The VRA + ARLIS/NA conference site gives a lot of great restaurant choices, but it is somewhat lacking in vegan- & vegetarian-friendly choices.
Heather Slania is leading a group on Saturday, March 26 at 7:45 p.m. to the authentic Chinese restaurant Evergreen. Besides Evergreen, there looks to be some other interesting choices. The map below highlights some additional options.
Video: Video of Kurt Allerslev and Eliana Prez’s Buckfast Splendor Book
I was first introduced to Booklyn when doing collection development work during a practicum at The Ohio State University’s Fine Arts Library. They’re a really interesting collective where actual book artists will travel to libraries to discuss their work and the work of others within Booklyn. It’s a great model because it directly links producer & buyer–instead of a impersonal transaction, the sale becomes a relationship.
ARLIS/NA Lunchtime Chats
These chats will last 30-45 minutes and are open to anyone interested in
issues related to art & design librarianship, visual resources,
and related issues. Chats are hosted on Meebo. For more information, please go to http://www.arlisna.org/chats/index.html
Meet Me In Minneapolis: The 2011 VRA + ARLIS-NA Joint Conference
Friday, March 18, 2011, 11am Pacific – 12pm Mountain – 1pm Central – 2pm Eastern
Jessica McIntyre, Assistant Librarian, Minneapolis Institute of Arts; Local Committee Co-Chair, Program

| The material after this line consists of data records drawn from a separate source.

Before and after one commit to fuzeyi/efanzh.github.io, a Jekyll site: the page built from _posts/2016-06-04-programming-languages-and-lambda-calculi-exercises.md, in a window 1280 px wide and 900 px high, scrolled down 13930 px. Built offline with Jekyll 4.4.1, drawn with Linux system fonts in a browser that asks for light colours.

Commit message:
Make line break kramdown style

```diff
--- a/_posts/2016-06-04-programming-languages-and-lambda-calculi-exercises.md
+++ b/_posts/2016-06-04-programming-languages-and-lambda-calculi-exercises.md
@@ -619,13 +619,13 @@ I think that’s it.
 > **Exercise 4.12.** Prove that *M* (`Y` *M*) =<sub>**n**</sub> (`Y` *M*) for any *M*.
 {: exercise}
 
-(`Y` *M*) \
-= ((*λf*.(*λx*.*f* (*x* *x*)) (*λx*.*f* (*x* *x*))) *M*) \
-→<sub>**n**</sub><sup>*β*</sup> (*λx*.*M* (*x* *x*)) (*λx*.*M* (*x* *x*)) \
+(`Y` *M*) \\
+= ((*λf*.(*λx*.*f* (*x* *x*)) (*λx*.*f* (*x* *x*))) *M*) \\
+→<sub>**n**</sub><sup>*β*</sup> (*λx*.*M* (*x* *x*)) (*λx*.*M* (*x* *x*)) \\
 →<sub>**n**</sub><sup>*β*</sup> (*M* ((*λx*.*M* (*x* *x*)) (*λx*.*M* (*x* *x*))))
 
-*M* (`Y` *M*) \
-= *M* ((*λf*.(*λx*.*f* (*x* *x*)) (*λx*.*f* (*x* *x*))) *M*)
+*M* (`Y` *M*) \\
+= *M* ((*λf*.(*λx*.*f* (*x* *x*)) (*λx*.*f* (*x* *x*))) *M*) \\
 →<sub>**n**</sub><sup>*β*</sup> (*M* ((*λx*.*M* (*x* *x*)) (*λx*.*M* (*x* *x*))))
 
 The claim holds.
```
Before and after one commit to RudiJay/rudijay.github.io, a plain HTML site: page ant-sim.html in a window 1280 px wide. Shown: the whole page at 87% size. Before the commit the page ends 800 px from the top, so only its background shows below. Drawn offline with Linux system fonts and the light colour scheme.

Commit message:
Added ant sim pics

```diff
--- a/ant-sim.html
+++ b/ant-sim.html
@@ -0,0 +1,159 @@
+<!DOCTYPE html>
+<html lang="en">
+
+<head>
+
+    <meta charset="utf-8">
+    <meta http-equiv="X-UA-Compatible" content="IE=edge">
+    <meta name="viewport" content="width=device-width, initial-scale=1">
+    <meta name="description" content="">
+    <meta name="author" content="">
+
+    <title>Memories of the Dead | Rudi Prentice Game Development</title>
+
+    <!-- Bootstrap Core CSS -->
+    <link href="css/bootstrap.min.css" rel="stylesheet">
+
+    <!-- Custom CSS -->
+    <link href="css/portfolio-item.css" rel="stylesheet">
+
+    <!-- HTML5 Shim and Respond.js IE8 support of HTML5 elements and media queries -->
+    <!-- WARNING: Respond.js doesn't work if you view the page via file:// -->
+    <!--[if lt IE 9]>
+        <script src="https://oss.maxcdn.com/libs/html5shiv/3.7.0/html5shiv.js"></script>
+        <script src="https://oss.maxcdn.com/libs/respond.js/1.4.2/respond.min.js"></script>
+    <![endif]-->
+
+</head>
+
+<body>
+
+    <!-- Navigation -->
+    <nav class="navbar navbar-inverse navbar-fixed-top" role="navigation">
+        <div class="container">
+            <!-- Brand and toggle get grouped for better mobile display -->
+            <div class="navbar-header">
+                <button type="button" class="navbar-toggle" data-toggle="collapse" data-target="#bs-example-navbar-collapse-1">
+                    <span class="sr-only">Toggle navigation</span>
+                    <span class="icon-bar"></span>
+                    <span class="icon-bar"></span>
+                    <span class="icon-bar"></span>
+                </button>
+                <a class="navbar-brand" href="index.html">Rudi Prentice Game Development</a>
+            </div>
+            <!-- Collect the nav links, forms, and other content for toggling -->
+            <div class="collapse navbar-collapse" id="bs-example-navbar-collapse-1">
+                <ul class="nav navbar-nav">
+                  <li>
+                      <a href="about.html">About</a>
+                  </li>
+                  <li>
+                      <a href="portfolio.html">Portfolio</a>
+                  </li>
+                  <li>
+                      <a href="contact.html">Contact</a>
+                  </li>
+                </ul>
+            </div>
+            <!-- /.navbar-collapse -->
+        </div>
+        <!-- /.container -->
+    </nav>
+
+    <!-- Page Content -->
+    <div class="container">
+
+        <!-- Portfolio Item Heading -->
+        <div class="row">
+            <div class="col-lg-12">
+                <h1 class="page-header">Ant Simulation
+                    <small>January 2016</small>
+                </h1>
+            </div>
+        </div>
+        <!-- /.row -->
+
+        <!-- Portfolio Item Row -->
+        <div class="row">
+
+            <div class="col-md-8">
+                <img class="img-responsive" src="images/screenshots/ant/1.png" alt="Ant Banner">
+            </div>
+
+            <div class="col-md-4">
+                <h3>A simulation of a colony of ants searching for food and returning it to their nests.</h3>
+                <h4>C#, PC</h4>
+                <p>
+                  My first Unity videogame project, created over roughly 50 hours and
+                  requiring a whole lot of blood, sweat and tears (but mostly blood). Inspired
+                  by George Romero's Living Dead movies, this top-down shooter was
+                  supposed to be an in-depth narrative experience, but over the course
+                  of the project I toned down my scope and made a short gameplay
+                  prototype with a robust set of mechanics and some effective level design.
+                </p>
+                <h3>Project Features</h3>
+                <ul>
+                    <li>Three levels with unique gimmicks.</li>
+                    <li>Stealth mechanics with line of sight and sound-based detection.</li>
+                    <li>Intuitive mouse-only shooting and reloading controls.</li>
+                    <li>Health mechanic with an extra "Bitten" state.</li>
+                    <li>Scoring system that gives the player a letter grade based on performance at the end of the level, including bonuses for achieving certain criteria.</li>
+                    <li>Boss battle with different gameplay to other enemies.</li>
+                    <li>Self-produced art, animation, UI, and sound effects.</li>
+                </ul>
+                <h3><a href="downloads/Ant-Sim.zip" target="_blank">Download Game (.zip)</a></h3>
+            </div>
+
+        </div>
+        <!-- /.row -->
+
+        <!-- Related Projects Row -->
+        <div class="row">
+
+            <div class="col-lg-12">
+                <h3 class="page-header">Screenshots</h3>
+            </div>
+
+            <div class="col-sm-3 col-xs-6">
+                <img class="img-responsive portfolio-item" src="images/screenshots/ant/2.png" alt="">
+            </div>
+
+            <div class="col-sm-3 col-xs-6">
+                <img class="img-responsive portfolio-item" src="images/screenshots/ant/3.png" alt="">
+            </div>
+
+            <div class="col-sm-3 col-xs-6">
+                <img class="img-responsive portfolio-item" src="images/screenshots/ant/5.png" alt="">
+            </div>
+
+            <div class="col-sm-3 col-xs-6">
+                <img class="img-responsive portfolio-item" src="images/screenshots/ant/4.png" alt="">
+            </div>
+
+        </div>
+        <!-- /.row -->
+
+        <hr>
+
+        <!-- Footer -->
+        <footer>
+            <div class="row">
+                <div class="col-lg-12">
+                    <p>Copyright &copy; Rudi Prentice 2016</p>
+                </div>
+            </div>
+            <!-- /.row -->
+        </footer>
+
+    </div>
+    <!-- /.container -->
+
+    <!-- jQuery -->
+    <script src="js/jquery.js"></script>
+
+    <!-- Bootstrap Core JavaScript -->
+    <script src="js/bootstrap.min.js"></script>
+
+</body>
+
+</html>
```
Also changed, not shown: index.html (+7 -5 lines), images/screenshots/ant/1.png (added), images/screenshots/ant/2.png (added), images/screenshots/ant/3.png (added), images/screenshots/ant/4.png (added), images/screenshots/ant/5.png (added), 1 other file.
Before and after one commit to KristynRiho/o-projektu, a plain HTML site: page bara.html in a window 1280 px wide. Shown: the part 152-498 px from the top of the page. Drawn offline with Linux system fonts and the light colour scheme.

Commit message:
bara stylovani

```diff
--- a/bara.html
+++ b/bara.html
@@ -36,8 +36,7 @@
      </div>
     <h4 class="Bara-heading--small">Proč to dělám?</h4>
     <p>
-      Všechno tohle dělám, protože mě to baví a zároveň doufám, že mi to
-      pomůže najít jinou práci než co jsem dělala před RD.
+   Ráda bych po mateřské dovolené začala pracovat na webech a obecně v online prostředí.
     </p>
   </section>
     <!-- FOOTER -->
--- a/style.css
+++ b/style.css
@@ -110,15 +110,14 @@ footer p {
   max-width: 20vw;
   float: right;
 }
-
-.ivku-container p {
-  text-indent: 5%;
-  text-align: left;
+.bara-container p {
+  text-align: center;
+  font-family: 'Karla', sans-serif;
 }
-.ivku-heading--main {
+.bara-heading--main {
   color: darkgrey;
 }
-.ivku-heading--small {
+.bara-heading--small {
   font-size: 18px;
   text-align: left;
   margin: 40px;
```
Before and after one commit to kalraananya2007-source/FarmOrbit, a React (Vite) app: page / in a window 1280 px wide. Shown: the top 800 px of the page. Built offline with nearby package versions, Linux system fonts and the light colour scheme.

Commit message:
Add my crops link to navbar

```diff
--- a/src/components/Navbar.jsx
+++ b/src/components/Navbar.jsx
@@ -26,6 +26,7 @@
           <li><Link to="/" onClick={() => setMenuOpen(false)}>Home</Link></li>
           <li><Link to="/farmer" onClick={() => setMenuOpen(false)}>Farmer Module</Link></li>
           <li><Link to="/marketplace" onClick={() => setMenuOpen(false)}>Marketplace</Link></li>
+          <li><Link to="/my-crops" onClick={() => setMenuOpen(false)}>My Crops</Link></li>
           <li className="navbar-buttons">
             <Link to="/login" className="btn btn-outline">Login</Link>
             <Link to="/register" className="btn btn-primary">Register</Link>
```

Rebecca Moss, Coordinator of Visual Resources, University of Minnesota; Local Committee Co-Chair, Local Arrangements
Heidi Raatz, Visual Resources Librarian, Minneapolis Institute of Arts;
VRA Vice President for Conference Program; Local Committee Co-Chair,
Are you headed to Minneapolis? Then join us for a chat about the
ARLIS-NA and VRA communities and our shared conference. Planning
committee representatives from both organizations will provide
information about what to expect at this exciting event. Whether you are
involved with VRA or ARLIS-NA (or both!), please join us to ask
questions and share advice in this informal and informative discussion.
Learn more about….
- What’s special about the VRA + ARLIS-NA joint conference
- Resources that are available for first-time conference attendees
- Tips for networking at the conference
- Fun things to do in Minneapolis
- How to get involved in the ARLIS-NA and VRA organizations